_What the task requires_
Where the records below have a line with "specific", that line is to be copied.

_Extracted information_
==*==

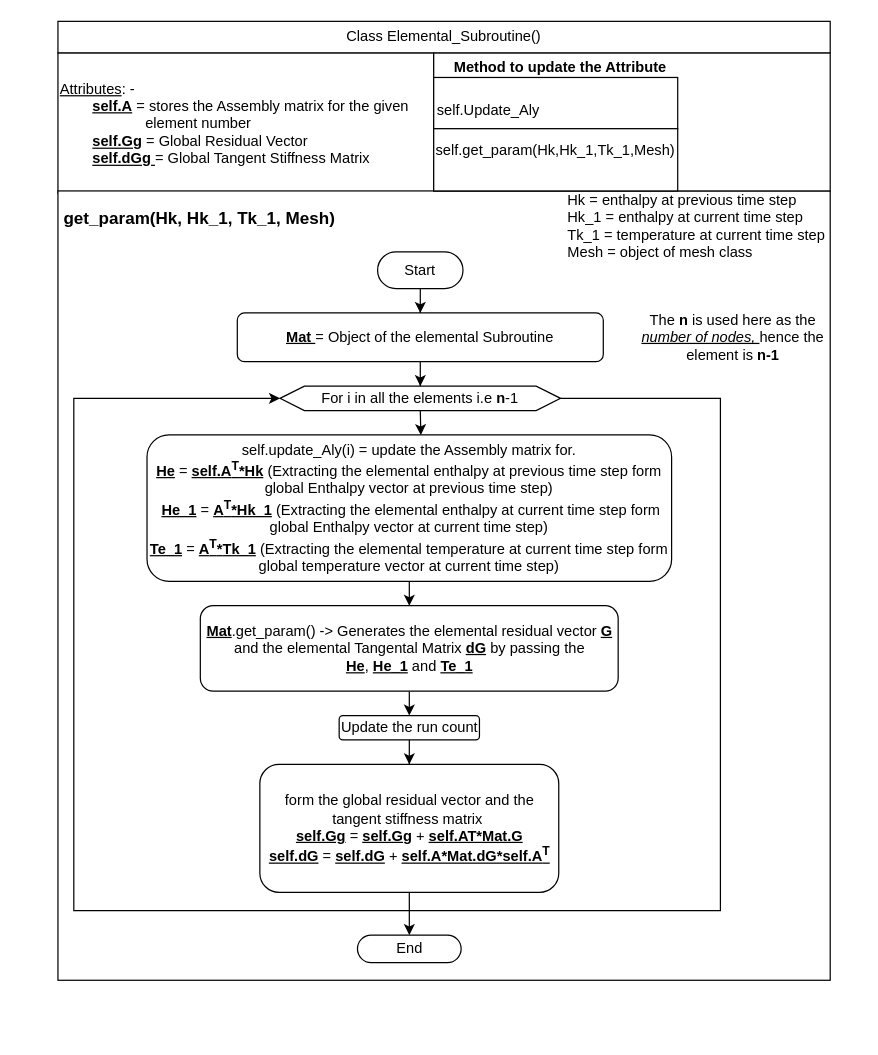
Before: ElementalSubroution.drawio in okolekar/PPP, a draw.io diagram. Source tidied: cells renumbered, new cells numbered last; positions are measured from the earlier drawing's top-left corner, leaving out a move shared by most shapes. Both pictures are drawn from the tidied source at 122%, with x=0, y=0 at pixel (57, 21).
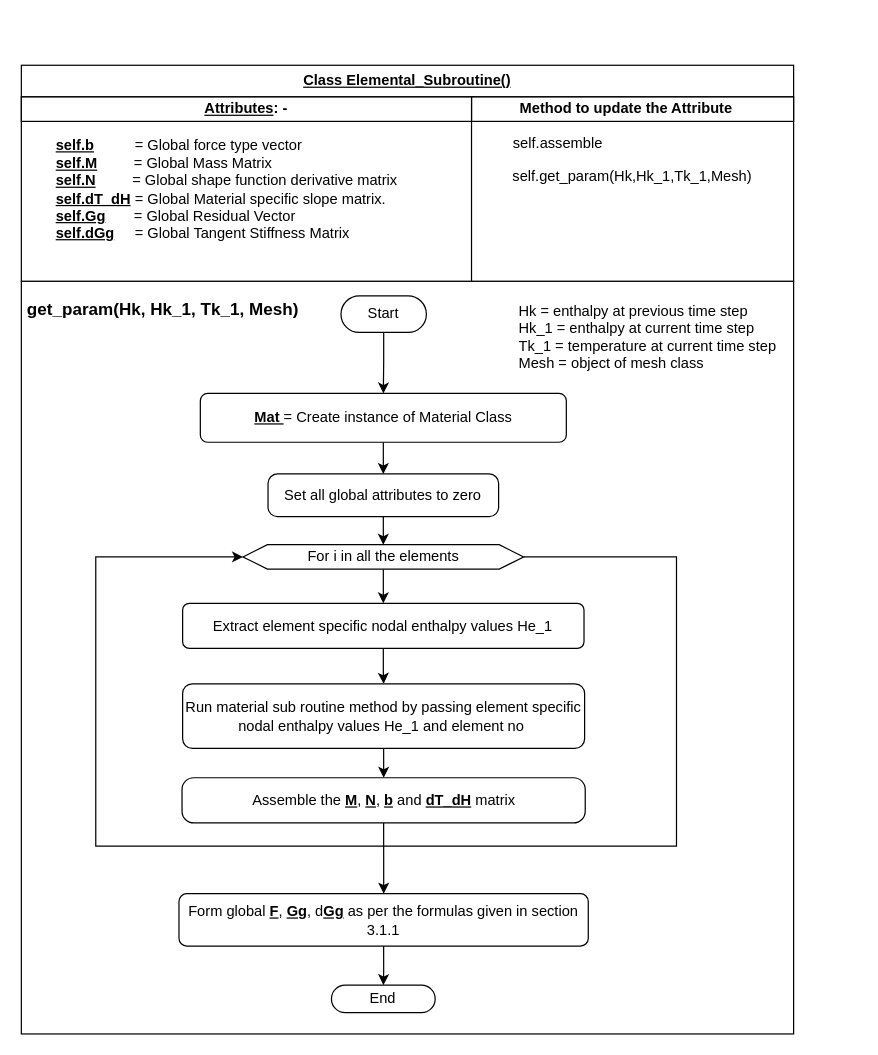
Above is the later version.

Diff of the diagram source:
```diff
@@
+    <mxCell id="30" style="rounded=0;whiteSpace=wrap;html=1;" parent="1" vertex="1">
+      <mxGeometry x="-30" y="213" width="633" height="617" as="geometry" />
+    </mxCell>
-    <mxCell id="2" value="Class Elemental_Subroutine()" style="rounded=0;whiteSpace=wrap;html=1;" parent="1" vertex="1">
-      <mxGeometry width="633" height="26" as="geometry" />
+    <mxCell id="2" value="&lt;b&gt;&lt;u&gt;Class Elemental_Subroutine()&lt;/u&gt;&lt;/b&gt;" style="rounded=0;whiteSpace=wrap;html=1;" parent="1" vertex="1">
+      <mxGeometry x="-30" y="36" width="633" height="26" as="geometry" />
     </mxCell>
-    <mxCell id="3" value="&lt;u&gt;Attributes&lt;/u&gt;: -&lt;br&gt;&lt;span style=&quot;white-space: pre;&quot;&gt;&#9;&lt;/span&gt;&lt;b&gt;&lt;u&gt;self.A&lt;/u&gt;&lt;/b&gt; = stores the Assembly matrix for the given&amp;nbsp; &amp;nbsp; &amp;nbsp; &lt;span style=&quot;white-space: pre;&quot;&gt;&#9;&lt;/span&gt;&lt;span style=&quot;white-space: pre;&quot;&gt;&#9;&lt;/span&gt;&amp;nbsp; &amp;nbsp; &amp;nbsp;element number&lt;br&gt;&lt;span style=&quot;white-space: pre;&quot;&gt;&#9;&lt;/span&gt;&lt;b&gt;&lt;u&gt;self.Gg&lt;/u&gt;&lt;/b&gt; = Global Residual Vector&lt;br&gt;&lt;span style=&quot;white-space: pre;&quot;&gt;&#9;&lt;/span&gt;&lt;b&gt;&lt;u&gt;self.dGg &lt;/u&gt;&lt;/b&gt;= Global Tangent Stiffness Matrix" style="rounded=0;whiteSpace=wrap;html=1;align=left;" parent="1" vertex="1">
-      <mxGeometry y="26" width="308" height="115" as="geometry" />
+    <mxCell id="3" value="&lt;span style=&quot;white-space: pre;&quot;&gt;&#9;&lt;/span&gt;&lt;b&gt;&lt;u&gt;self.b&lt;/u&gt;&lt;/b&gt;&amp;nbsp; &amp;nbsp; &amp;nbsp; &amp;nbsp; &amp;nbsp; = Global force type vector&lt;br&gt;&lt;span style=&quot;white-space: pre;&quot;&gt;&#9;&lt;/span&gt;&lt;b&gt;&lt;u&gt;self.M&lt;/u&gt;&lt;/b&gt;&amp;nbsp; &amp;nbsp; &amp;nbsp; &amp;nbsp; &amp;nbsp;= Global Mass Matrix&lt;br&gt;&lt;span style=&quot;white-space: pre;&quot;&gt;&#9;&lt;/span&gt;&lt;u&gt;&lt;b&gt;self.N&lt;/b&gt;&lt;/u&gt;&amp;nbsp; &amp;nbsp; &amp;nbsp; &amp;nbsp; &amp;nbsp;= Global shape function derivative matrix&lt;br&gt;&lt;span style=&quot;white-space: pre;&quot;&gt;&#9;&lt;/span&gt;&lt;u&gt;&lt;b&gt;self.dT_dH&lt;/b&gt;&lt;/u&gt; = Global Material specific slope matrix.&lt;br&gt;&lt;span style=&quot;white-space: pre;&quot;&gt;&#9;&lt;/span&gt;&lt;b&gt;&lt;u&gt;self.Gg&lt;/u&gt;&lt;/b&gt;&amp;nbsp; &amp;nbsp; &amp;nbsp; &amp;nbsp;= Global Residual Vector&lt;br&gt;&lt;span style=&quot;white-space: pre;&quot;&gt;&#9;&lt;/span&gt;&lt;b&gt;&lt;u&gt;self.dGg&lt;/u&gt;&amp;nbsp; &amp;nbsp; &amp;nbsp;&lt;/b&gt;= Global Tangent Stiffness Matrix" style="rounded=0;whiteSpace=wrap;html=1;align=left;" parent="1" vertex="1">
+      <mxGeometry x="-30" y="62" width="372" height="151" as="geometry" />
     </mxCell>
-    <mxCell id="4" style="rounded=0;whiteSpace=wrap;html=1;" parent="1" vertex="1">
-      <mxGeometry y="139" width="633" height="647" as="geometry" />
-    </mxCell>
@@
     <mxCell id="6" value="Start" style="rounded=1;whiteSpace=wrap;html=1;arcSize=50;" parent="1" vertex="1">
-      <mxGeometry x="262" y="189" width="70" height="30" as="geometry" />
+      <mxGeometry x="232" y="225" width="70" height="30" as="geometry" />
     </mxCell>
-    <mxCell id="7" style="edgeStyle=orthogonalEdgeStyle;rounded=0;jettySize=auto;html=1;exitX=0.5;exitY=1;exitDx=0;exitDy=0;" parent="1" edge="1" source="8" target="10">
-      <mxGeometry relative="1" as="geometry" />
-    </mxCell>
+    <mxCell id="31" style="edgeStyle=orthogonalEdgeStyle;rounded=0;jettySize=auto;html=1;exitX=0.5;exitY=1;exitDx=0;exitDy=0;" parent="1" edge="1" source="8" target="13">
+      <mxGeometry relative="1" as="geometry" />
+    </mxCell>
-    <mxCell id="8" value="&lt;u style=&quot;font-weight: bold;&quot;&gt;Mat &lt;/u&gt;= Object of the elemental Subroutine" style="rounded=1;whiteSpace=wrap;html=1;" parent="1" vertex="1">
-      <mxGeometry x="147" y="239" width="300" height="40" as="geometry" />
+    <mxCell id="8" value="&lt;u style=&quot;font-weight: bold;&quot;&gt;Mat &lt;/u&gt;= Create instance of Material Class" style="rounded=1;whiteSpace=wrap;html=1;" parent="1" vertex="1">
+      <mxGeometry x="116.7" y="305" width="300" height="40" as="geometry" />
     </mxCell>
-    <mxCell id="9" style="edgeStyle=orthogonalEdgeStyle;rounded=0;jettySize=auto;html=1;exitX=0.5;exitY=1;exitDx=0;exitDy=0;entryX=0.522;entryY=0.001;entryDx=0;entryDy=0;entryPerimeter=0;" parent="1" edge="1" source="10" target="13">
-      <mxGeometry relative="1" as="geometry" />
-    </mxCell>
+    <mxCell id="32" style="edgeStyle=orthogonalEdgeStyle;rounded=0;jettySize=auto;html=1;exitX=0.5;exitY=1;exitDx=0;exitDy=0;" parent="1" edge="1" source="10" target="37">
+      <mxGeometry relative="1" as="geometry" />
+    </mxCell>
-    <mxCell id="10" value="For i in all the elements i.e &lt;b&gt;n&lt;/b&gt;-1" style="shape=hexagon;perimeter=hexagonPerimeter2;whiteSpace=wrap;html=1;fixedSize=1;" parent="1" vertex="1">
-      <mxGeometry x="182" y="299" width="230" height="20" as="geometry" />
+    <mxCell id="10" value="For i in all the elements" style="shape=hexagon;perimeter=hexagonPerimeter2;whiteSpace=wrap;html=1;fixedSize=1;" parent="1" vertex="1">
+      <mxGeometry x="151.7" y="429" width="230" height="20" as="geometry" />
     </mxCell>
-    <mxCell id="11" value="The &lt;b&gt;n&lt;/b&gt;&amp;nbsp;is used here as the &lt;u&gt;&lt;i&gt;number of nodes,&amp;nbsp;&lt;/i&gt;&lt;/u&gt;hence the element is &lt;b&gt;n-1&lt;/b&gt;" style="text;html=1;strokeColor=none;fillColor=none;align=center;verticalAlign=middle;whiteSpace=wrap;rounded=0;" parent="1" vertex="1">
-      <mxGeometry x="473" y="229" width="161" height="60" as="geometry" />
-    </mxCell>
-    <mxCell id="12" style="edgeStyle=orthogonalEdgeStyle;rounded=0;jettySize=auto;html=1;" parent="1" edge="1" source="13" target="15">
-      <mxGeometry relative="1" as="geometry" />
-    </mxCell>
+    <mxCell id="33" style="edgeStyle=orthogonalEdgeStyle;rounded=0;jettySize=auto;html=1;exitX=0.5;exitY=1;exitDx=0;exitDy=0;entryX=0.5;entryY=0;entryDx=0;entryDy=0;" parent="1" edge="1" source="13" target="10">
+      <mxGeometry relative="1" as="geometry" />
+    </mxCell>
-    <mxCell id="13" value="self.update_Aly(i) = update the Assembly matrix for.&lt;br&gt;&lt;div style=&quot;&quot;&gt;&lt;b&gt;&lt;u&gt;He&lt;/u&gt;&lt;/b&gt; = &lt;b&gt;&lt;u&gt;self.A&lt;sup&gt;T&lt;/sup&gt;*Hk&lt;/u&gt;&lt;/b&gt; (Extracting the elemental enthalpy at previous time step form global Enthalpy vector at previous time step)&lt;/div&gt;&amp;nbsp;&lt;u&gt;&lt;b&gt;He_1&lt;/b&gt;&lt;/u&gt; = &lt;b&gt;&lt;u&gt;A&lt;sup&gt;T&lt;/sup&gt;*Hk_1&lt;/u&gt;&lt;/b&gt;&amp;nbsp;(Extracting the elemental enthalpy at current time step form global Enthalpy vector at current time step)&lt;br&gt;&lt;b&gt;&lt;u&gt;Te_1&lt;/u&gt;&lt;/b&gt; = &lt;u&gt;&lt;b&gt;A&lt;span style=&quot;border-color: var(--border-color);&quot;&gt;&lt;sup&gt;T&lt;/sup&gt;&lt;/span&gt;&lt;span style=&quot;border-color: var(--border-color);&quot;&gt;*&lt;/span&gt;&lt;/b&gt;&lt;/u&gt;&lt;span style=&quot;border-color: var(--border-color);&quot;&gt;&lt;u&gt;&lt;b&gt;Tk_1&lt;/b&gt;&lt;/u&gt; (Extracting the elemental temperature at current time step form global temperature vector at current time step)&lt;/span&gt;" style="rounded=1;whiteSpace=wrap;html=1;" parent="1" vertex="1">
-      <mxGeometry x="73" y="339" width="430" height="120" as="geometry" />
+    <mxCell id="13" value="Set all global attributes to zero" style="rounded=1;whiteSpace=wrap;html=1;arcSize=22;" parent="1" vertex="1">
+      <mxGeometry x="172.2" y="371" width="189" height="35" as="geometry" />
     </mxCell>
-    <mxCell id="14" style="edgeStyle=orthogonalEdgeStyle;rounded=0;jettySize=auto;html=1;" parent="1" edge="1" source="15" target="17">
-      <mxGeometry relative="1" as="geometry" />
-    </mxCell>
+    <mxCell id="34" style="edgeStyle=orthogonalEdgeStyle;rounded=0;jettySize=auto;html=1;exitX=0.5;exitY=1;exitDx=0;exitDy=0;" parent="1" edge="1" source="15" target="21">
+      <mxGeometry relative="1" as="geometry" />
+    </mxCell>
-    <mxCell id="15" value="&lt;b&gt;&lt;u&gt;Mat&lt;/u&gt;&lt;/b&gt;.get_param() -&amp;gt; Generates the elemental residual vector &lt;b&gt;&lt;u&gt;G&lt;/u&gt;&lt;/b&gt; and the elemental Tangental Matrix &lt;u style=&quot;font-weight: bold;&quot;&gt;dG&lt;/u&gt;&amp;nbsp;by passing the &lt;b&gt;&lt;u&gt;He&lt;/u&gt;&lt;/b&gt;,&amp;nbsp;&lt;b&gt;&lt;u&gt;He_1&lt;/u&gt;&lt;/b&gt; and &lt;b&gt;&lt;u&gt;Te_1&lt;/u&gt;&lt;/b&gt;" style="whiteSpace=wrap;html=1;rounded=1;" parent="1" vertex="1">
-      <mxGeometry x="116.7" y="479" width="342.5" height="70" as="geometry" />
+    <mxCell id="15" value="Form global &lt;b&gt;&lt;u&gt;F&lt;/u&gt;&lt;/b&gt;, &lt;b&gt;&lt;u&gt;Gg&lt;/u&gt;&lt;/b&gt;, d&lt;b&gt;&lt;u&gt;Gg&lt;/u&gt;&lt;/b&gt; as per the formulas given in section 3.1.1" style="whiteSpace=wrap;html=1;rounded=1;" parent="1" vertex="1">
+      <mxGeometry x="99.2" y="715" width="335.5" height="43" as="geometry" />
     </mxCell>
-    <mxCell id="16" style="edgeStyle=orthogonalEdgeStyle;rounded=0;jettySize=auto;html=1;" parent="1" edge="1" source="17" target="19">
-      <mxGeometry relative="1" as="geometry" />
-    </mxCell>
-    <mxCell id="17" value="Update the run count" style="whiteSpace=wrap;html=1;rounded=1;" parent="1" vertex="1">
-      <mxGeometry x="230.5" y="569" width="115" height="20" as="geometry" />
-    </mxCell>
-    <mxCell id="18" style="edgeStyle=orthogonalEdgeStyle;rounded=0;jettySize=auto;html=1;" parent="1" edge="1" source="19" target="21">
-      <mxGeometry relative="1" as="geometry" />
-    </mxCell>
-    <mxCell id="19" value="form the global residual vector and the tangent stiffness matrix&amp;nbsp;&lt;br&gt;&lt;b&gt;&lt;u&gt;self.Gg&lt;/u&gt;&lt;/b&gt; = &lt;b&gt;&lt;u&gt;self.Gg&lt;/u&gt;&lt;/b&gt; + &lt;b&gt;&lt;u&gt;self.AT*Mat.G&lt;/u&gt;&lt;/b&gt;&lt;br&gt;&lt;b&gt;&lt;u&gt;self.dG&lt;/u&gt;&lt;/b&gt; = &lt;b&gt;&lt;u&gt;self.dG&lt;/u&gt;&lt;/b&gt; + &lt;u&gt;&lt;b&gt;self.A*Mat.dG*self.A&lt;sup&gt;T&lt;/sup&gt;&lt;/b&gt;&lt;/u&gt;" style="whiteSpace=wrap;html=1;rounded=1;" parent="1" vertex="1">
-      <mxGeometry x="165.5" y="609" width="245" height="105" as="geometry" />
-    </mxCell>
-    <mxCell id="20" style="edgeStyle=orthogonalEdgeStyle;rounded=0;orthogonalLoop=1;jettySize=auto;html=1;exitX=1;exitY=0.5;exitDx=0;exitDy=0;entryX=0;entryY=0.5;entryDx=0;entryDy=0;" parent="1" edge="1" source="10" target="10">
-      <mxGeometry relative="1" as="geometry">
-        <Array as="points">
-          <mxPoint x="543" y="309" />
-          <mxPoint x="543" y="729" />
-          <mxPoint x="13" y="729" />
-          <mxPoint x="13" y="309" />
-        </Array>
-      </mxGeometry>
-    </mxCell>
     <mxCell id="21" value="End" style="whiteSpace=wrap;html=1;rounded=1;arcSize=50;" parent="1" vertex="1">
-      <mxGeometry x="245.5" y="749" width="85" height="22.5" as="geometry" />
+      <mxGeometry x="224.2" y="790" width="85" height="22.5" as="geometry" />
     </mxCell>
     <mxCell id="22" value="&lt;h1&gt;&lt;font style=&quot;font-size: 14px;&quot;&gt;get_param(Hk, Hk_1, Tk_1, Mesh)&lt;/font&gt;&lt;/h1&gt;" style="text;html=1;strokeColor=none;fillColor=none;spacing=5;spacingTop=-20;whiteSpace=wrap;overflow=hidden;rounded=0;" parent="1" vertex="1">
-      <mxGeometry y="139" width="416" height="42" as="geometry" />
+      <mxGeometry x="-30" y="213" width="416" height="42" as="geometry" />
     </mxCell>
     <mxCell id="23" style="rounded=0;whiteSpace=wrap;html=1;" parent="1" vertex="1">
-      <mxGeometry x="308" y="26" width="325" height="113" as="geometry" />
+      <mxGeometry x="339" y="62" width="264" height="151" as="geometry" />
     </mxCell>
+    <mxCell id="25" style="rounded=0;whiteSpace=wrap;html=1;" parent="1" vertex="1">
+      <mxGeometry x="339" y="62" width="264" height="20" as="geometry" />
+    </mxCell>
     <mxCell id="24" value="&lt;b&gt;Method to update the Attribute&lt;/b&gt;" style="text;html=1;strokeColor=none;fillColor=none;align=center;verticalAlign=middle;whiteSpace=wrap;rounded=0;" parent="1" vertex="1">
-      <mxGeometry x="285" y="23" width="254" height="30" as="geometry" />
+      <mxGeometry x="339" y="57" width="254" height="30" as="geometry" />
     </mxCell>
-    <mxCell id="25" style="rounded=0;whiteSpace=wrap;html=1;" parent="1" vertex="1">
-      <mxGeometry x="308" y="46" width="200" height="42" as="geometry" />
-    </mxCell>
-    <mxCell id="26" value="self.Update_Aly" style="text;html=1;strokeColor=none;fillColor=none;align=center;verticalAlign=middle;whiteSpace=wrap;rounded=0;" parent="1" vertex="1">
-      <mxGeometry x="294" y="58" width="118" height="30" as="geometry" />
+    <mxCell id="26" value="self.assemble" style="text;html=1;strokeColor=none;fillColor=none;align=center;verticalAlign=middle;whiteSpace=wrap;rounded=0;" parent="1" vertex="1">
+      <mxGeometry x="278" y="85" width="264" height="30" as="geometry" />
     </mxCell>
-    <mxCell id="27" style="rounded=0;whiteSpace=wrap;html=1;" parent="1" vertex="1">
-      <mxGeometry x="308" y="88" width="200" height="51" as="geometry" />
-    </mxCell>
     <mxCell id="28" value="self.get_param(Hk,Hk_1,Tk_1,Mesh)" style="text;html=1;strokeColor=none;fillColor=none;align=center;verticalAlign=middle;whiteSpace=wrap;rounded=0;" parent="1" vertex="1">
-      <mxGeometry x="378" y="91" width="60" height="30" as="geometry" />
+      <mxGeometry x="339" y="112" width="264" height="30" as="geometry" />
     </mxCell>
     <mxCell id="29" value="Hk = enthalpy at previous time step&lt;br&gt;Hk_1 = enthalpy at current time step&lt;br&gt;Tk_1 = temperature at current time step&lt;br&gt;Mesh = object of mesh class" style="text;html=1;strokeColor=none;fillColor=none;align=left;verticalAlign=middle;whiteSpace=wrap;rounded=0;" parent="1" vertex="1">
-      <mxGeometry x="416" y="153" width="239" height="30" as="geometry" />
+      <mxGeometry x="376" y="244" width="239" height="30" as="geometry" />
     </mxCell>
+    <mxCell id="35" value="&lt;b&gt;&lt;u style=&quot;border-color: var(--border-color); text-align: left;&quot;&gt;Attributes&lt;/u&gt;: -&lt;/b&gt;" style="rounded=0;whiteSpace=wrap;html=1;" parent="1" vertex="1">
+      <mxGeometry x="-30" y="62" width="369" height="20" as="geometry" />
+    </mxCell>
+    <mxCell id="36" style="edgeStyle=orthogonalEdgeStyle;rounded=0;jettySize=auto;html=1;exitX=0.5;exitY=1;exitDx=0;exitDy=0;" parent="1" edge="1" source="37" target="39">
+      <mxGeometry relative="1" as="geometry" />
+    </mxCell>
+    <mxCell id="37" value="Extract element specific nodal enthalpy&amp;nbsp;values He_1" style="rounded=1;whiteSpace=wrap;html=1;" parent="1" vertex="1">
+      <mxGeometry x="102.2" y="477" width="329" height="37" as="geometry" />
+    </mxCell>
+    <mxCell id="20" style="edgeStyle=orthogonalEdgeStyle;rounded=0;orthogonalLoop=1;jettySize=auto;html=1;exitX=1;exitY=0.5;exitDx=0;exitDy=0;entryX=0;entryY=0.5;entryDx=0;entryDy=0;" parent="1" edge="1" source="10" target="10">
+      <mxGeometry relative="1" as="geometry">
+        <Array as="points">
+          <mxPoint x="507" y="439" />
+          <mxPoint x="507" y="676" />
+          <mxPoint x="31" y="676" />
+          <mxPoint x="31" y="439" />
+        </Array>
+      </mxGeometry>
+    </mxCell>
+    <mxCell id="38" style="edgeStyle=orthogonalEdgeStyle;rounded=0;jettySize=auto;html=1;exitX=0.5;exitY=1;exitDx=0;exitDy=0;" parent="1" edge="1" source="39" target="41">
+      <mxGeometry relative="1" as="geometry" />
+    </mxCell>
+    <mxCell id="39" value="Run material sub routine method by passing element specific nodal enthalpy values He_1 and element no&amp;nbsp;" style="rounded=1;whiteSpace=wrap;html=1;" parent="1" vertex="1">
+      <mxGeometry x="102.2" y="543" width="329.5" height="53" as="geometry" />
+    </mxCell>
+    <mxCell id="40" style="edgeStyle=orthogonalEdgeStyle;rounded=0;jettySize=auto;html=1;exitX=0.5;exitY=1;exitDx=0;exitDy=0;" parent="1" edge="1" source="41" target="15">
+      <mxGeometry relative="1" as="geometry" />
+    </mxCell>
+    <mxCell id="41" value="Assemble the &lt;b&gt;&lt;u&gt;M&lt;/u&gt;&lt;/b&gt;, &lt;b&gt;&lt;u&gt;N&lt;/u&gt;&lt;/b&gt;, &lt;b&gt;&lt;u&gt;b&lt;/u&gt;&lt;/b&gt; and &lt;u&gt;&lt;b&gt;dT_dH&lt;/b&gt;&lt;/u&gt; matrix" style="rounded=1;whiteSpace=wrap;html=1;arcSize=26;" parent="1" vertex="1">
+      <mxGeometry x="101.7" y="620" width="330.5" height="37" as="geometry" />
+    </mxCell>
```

==*==

_Answer below_
+    <mxCell id="3" value="&lt;span style=&quot;white-space: pre;&quot;&gt;&#9;&lt;/span&gt;&lt;b&gt;&lt;u&gt;self.b&lt;/u&gt;&lt;/b&gt;&amp;nbsp; &amp;nbsp; &amp;nbsp; &amp;nbsp; &amp;nbsp; = Global force type vector&lt;br&gt;&lt;span style=&quot;white-space: pre;&quot;&gt;&#9;&lt;/span&gt;&lt;b&gt;&lt;u&gt;self.M&lt;/u&gt;&lt;/b&gt;&amp;nbsp; &amp;nbsp; &amp;nbsp; &amp;nbsp; &amp;nbsp;= Global Mass Matrix&lt;br&gt;&lt;span style=&quot;white-space: pre;&quot;&gt;&#9;&lt;/span&gt;&lt;u&gt;&lt;b&gt;self.N&lt;/b&gt;&lt;/u&gt;&amp;nbsp; &amp;nbsp; &amp;nbsp; &amp;nbsp; &amp;nbsp;= Global shape function derivative matrix&lt;br&gt;&lt;span style=&quot;white-space: pre;&quot;&gt;&#9;&lt;/span&gt;&lt;u&gt;&lt;b&gt;self.dT_dH&lt;/b&gt;&lt;/u&gt; = Global Material specific slope matrix.&lt;br&gt;&lt;span style=&quot;white-space: pre;&quot;&gt;&#9;&lt;/span&gt;&lt;b&gt;&lt;u&gt;self.Gg&lt;/u&gt;&lt;/b&gt;&amp;nbsp; &amp;nbsp; &amp;nbsp; &amp;nbsp;= Global Residual Vector&lt;br&gt;&lt;span style=&quot;white-space: pre;&quot;&gt;&#9;&lt;/span&gt;&lt;b&gt;&lt;u&gt;self.dGg&lt;/u&gt;&amp;nbsp; &amp;nbsp; &amp;nbsp;&lt;/b&gt;= Global Tangent Stiffness Matrix" style="rounded=0;whiteSpace=wrap;html=1;align=left;" parent="1" vertex="1">
+    <mxCell id="37" value="Extract element specific nodal enthalpy&amp;nbsp;values He_1" style="rounded=1;whiteSpace=wrap;html=1;" parent="1" vertex="1">
+    <mxCell id="39" value="Run material sub routine method by passing element specific nodal enthalpy values He_1 and element no&amp;nbsp;" style="rounded=1;whiteSpace=wrap;html=1;" parent="1" vertex="1">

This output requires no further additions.